FRUITLAND — While members of the Fruitland Chamber of Commerce are still not able to meet in person for lunch due to Idaho’s current COVID-19 guidelines, they were able to meet over zoom for a virtual luncheon on Wednesday. The topic of this meeting was the state of local response to COVID-19, as well as progress on distribution of available vaccines.
The luncheon was conducted by Annie Knudsen, newly-elected Chairwoman of the chamber Board of Directors. Following is a sample of the information given during the luncheon.
Dina Ellwanger, chief nursing officer for Saint Alphonsus in Ontario, told those in attendance that the pandemic has resulted in a “new culture” within hospital facilities.

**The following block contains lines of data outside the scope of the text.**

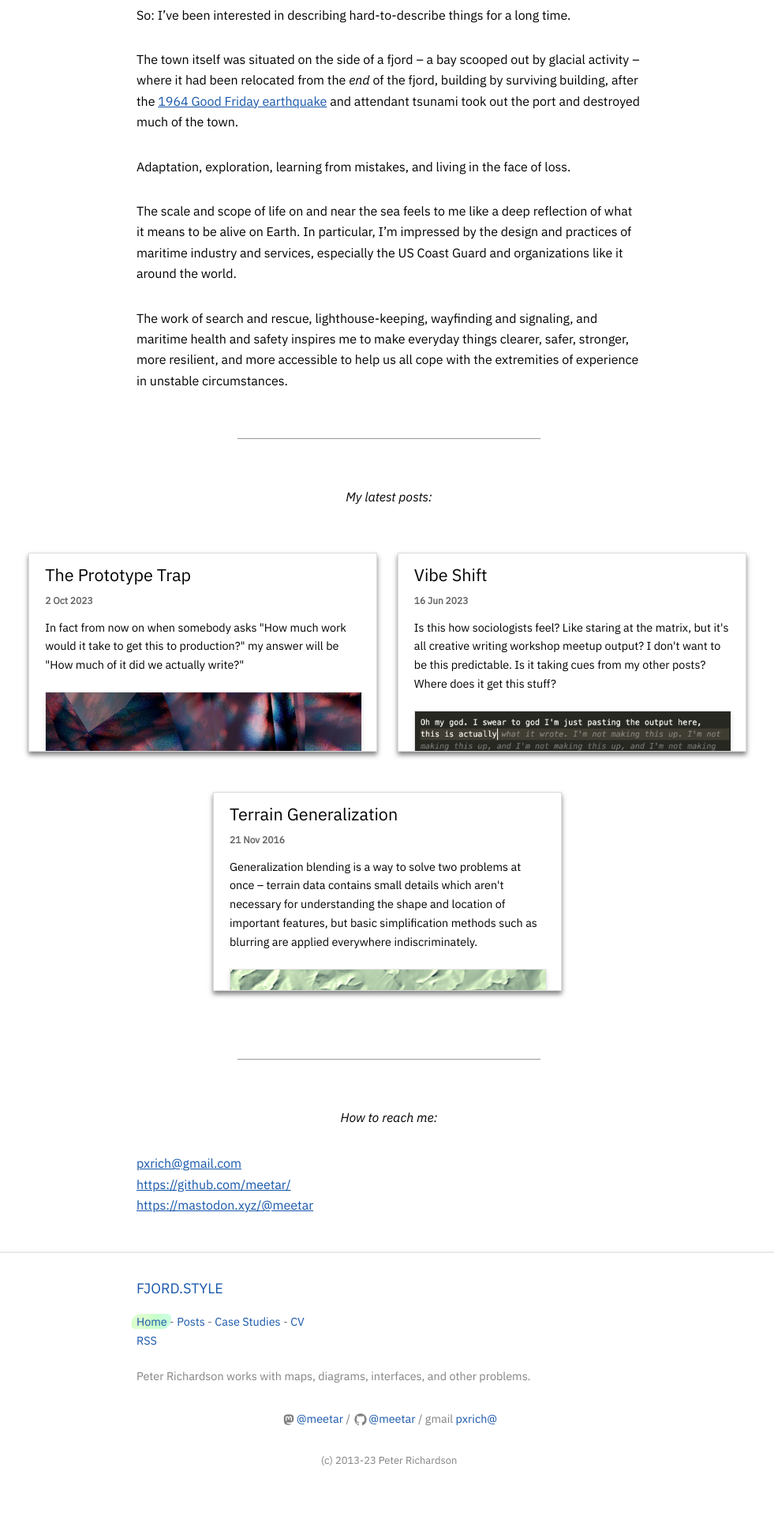
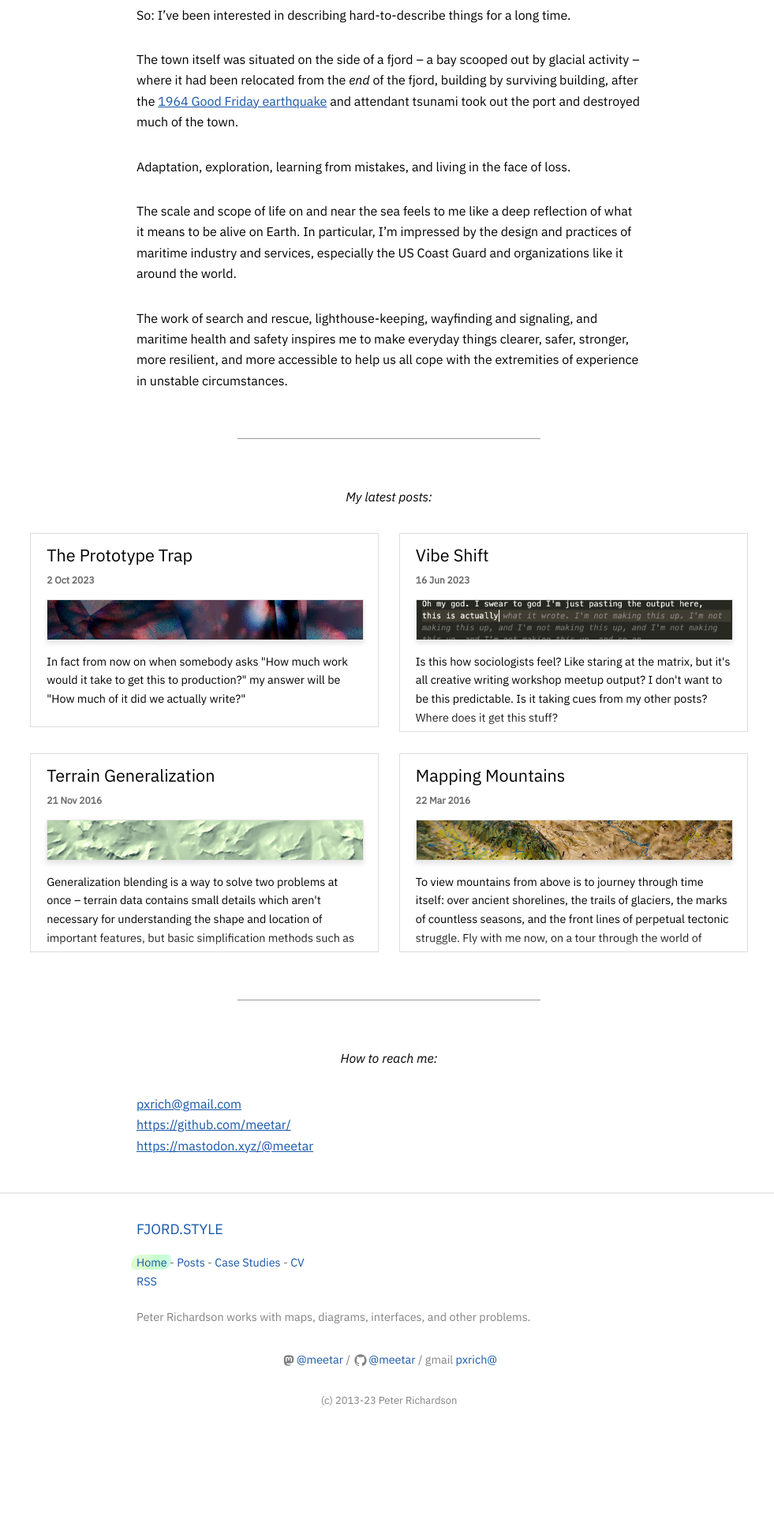
Before and after one commit to meetar/fjord.style, a Jekyll site: the page built from index.md, in a window 1280 px wide. Shown: the part 1024-2944 px from the top of the page at 79% size, without its empty margins (147-1128 px from the left). Built offline with Jekyll 4.4.1, drawn with Linux system fonts in a browser that asks for light colours; after the commit the page ends 2869 px from its top, so only the background shows below that.

Commit message:
post card improvements

```diff
--- a/_config.yml
+++ b/_config.yml
@@ -15,10 +15,12 @@ url: "https://fjord.style" # the base hostname & protocol for your site
 permalink: /:title
 twitter_username: meetar
 github_username:  meetar
+host: 0.0.0.0
 
 # Build settings
 markdown: kramdown
 
 plugins:
   - jekyll-paginate
+  - jekyll-optional-front-matter
 # paginate: 1
--- /dev/null
+++ b/_plugins/custom_filters.rb
@@ -0,0 +1,9 @@
+module Jekyll
+  module CustomFilters
+    def exclude_hidden_posts(posts)
+      posts.reject { |post| post.data['hidden'] == true }
+    end
+  end
+end
+
+Liquid::Template.register_filter(Jekyll::CustomFilters)
--- a/_sass/_case-studies.scss
+++ b/_sass/_case-studies.scss
@@ -177,7 +177,6 @@
 img:not(.social) {
   border: 1px solid rgba(0, 0, 0, 0.1);
   box-shadow: rgba(0, 0, 0, 0.1) 0px 4px 6px;
-
 }
 
 .illustration {
--- a/_sass/_layout.scss
+++ b/_sass/_layout.scss
@@ -536,24 +536,32 @@ iframe {
 
   .post-cards {
     position: relative;
-    width: 90vw;
-    left: calc(-45vw + 45%);
+    width: 95vw;
+    left: calc(-50vw + 50%);
+    margin: 0 2.5vw;
     display: flex;
+    column-gap: 2vw;
+    row-gap: 3vh;
     flex-wrap: wrap;
     list-style: none;
     justify-content: center;
     font-size: .9em;
+    // border: 2px solid red;
 
     .post-link {
-      color: black;
-      font-size: 1em;
+        color: black;
+        font-size: 1em;
       text-decoration: none;
+      //   border: 2px solid blue;
     }
-  }
-  .post-card {
-    margin: 2vw 1vw;
-    border: 1px solid #ddd;
+    .border {
+        border: 1px solid #ddd;
+    }
+}
+.post-card {
+    //   border: 2px solid green;
     box-shadow: rgba(0, 0, 0, 0.5) 0px 4px 6px;
+    // box-shadow: inset 0 -7px 9px -7px white;
     padding: 0 20px;
     max-width: 400px;
     max-height: 250px;
@@ -569,6 +577,32 @@ iframe {
       // transition: all .1s ease-in-out;
       scale: 102%;
     }
+    // &:after {
+    //     content: "";
+    //     position: relative;
+    //     z-index: 1;
+    //     bottom: 1px;
+    //     left: 100px;
+    //     pointer-events: none;
+    //     background-image: linear-gradient(to bottom, rgba(255,255,255,0), rgba(255,255,255, 1) 90%);
+    //     width: calc(100% - 1px);
+    //     height: 4em;
+    //     }
+    --mask: linear-gradient(to bottom,
+        rgba(0,0,0, 1) 88%,
+        rgba(0,0,0, .9) 93%,
+        rgba(0,0,0, .8) 95%,
+        rgba(0,0,0, .6) 97%,
+        rgba(0,0,0, .3) 98.5%,
+        rgba(0,0,0, .1) 99.5%,
+        rgba(0,0,0, 0) 100%
+        );
+
+    // border: 1px #d8d8d8 dashed;
+    -webkit-mask: var(--mask);
+    mask: var(--mask);
+    mask-clip: padding-box, border-box, content-box;
+        // border: 2px solid blue;
   }
 
   .headshot {
@@ -613,3 +647,19 @@ iframe {
     max-height: 500px;
     // border: 2px solid blue;
   }
+
+  .cardheaderimg {
+    width: 100%;
+    height: 50px;
+    margin: 1em 0;
+    overflow-y: hidden;
+    object-fit: cover;
+  }
+
+  @include media-query($on-palm) {
+    .post-cards {
+        // letter-spacing: .025em;
+        font-size: 16px;
+        line-height: 1.5em;
+    }
+}
--- a/index.md
+++ b/index.md
@@ -36,21 +36,20 @@ The work of search and rescue, lighthouse-keeping, wayfinding and signaling, and
 <div class="comments">My latest posts:</div>
 
   <ul class="post-cards">
-    {% for post in site.posts limit:4 %}
-      {% if post.hidden == null or post.hidden == false %}
-      <a class="post-link" href="{{ post.url | prepend: site.baseurl }}" aria-label="{{ post.aria-label }}"><li class="post-card">
+    {% assign filtered_posts = site.posts | exclude_hidden_posts %}
+    {% for post in filtered_posts limit:4 %}
+      <a class="post-link" href="{{ post.url | prepend: site.baseurl }}" aria-label="{{ post.aria-label }}"><div class="border"><li class="post-card">
           <h2>
             {{ post.title }}
           </h2>
           <span class="post-meta">{{ post.date | date: "%-d %b %Y" }}</span>
+          {% if post.image %}<span class="post-img">
+          <img class="cardheaderimg" src="/assets{{ post.url }}/{{ post.image }}" alt="{{ post.imgalt }}"></span>
+          {% endif %}
 
           <span class="post-excerpt">{{ post.excerpt | remove: '<p>' | remove: '</p>' }}</span>
-          {% if post.image %}<span class="post-img">
-          <img class="headerimg" src="{{ site.url }}/assets{{ post.url }}/{{ post.image }}" alt="{{ post.imgalt }}"></span>
-          {% endif %}
 
-        </li></a>
-      {% endif %}
+        </li></div></a>
     {% endfor %}
   </ul>
 
```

“We had to actually go back to previous years, determine how many procedures we did, which we track all the time, and then when we decided to start doing surgeries again [in May] we could not go any more than 50 percent of our previous volume,” said Ellwanger. “[State officials] wanted to make sure that if we had a surge of COVID-positive patients come in that our hospital could absorb that, so they would not allow us to ramp back up on surgeries.”
Even with the winter increase in cases, Ellwanger said the Ontario hospital hasn’t had to turn away any COVID patients or shut down elective surgeries. The Ontario hospital has capacity for 38 patients and has never reached that capacity, said Ellwanger. She said the hospital had 24% available capacity as of Wednesday.
Ellwanger praised Oregon state officials for their efforts to enable limited visitation to patients within the state through Executive Order 20-22 in April 2020.
“I give kudos to this state,” said Ellwanger. “This state did open up visitation for patients in our hospital, they did allow us to open up visitation by one visitor per patient, that a lot of the other states didn’t allow.”
The one visitor rule remains in effect, with exceptions for patients considered to be in their ‘end stage’ or pediatric patients.
Ellwanger also mentioned that the hospital remains financially affected by the reduced surgery capacity as well as requirements for personal protective equipment.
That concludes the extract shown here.